New Jersey Sexual Assault Laws and Penalties
Sexual assault refers to an attack on someone in a sexual way or manner. Legally, the exact definition of sexual assault can vary on a per state basis. Some states simply define sexual conduct without consent as rape, sexual battery, criminal sexual contact, or criminal sexual penetration. Other states may simply define sexual assault as rape (forced sexual intercourse without consent).
Consent in New Jersey
Consent is the most important factor in a sex crime case. When a sexual act is not consented to if an attacker forces another person into a sexual act against their will or if the victim is considered to be incapable of giving consent to the act. If it is the case that one of the parties involved in a sexual act is a minor under the age of fourteen or fifteen, it is normally deemed illegal by the state, which may vary throughout different states. In addition, someone who is mentally ill, developmentally disabled, drugged, drunk, or unconscious may not be able to give legal consent to a sexual act.
Defendants charged with sexual assault have the most common defense available to anyone accused of a crime, beginning with “Someone else committed this offense.” A defendant also can claim that the sexual activity was consensual or that the victim was able to, and did indeed give consent. In a sexual assault case it can be a very difficult task being able to define questions about what constitutes consent or what constitutes refusal. The defendant may also use an insanity defense, where the defense argues that the accused attacker is mentally ill and cannot control their behavior or even understand that what they were doing was wrong or illegal.
Oftentimes, states across the country divide the crime of rape into degrees such as rape in the first and second degree. The degree of the charge will depend specific circumstances including the type of force used, whether or not the attack resulted in serious bodily injury, or whether it was committed using a deadly weapon, which would be considered “rape at gunpoint”.
Sentences for such crimes can range from one year to life imprisonment. This depends largely on the specific laws of individual states and their unique guidelines for sentencing. It is common that states may require a minimum prison sentence for specific charges and may even require a court to eliminate the possibility of parole for a person found guilty of such crimes. On the other hand, a judge may have more influence in determining the length of a sentence or the availability of parole.
Get Experienced Legal Representation Today
Any type of sex crime including sexual assault, rape or criminal sexual penetration is always a very serious charge and should not be taken lightly. Being convicted of rape or even misdemeanor sexual battery can have a serious impact in your life. A prison sentence for such crimes can be extremely long and there is no guarantee that a judge will decide to grant someone parole.
An experienced criminal defense attorney can help you fight for your freedom against such charges and will strive to obtain the best possible outcome for you. John W. Tumelty has years of experience dealing with sexual assault cases and will begin to work for you immediately.

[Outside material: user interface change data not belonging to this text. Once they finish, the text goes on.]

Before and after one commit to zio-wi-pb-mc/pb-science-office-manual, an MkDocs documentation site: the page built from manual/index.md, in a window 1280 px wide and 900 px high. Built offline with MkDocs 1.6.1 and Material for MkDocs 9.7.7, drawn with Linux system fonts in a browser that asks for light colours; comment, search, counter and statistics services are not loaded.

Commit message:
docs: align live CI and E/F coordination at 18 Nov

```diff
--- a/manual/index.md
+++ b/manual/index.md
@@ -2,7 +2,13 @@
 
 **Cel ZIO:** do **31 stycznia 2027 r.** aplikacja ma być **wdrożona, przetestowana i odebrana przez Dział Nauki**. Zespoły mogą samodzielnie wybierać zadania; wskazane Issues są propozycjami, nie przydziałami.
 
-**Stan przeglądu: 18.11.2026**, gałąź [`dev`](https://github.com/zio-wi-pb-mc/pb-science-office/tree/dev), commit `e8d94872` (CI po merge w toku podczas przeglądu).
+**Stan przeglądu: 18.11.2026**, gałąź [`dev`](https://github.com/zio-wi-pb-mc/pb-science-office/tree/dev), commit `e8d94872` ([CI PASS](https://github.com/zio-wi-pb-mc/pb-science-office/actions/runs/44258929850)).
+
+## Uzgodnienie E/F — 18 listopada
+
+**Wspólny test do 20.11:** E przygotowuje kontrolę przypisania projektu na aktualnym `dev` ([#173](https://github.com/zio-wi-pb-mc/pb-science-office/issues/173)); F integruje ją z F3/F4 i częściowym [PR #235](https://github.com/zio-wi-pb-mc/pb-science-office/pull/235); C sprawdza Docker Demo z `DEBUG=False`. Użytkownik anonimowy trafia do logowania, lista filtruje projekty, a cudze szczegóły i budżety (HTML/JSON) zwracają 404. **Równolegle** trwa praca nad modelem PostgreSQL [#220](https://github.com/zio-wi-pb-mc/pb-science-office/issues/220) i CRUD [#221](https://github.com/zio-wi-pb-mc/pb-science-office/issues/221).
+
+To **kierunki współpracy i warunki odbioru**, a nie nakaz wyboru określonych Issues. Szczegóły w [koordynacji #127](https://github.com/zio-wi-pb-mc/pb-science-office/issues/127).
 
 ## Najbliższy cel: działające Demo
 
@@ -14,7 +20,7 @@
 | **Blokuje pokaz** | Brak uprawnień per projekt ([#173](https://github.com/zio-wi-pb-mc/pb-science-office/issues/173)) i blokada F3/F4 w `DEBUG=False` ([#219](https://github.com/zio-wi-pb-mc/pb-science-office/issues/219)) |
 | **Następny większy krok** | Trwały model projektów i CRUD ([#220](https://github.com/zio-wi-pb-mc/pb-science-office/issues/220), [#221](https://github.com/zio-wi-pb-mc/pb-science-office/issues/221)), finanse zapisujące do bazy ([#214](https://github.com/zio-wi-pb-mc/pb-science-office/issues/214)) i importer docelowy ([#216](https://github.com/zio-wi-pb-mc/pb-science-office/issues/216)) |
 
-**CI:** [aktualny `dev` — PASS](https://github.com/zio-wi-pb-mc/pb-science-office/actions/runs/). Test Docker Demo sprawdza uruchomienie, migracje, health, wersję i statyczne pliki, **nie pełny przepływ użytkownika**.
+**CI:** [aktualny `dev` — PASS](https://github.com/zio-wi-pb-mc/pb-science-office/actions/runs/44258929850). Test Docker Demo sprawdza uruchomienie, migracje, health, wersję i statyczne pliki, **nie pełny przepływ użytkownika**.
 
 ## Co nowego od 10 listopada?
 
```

Contact John W. Tumelty today to get started.
The articles on this blog are for informative purposes only and are no substitute for legal advice or an attorney-client relationship. If you are seeking legal advice, please contact our law firm directly.